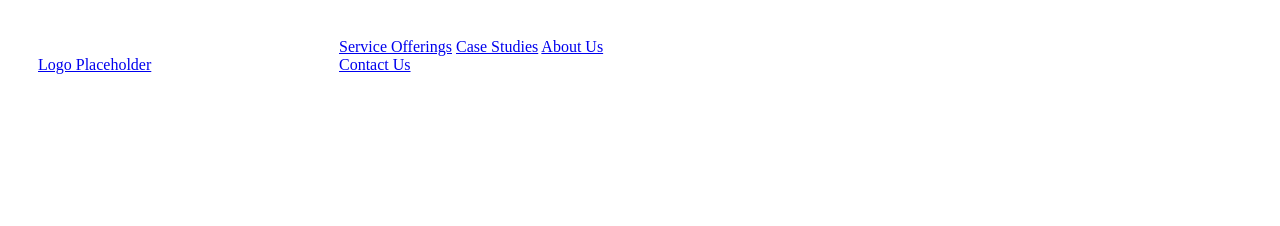
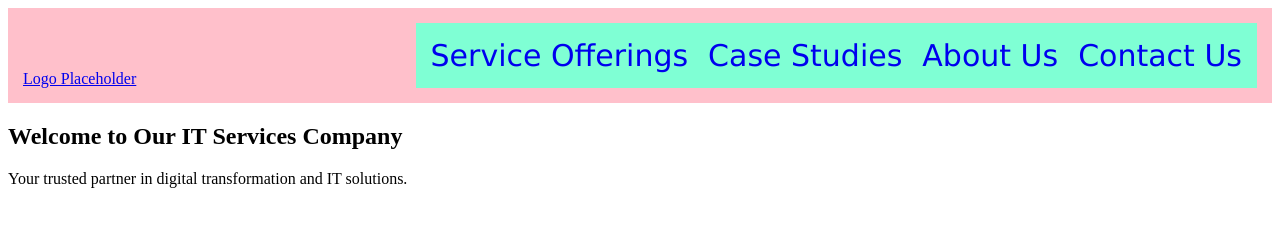
Before and after one commit to peter-okw/BootCamp, a plain HTML site: page index.html in a window 1280 px wide. Drawn offline with Linux system fonts and the light colour scheme.

Commit message:
updated Boilerplate

```diff
--- a/index.html
+++ b/index.html
@@ -22,5 +22,10 @@
             </nav>
         </div>
     </header>
+    <main>
+        <section class="hero">
+            <h1>Welcome to Our IT Services Company</h1>
+            <p>Your trusted partner in digital transformation and IT solutions.</p>
+        </section>
 </body>
 </html>
--- a/style.css
+++ b/style.css
@@ -6,18 +6,49 @@
     gap: 20px;
     background-color: aliceblue;
 }
-
 .grid-item {
     background-color: blue;
     padding: 20px;
-    text-align: center;
+    text-align: justify;
 }
-
-.header-container {
+/*.header-container {
     display: grid;
     grid-template-columns: 1fr 1fr 1fr 1fr;
+    background-color: pink;
     justify-content: space-between;
     align-items:flex-end;
-    padding: 30px;
-    row-gap: 30px;
+    padding: 18px;
+    row-gap: 40px;
 }
+.navbar {
+    display:inline-flex ;
+    gap: 20px;
+    background-color: chartreuse;
+    padding: 15px;
+    font-size: 15px;
+}
+*/
+.header-container {
+    display: flex;
+    background-color: pink;
+    justify-content: space-between;
+    align-items:flex-end;
+    padding: 15px;
+}
+.navbar {
+    display:inline-flex ;
+    gap: 20px;
+    background-color: aquamarine;
+    padding: 15px;
+    font-size: 15px;
+    margin-left: -10px;
+}
+.navbar a {
+    font-family: Verdana, Geneva, Tahoma, sans-serif;
+    text-decoration: none;
+    font-size: 30px;
+}
+.navbar a:hover {
+    background-color: aqua;
+    text-decoration: underline;
+}
```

========

Where the word "index" shows up in a line of the entries above, copy that line.

▸ Result
Before and after one commit to peter-okw/BootCamp, a plain HTML site: page index.html in a window 1280 px wide. Drawn offline with Linux system fonts and the light colour scheme.
--- a/index.html
+++ b/index.html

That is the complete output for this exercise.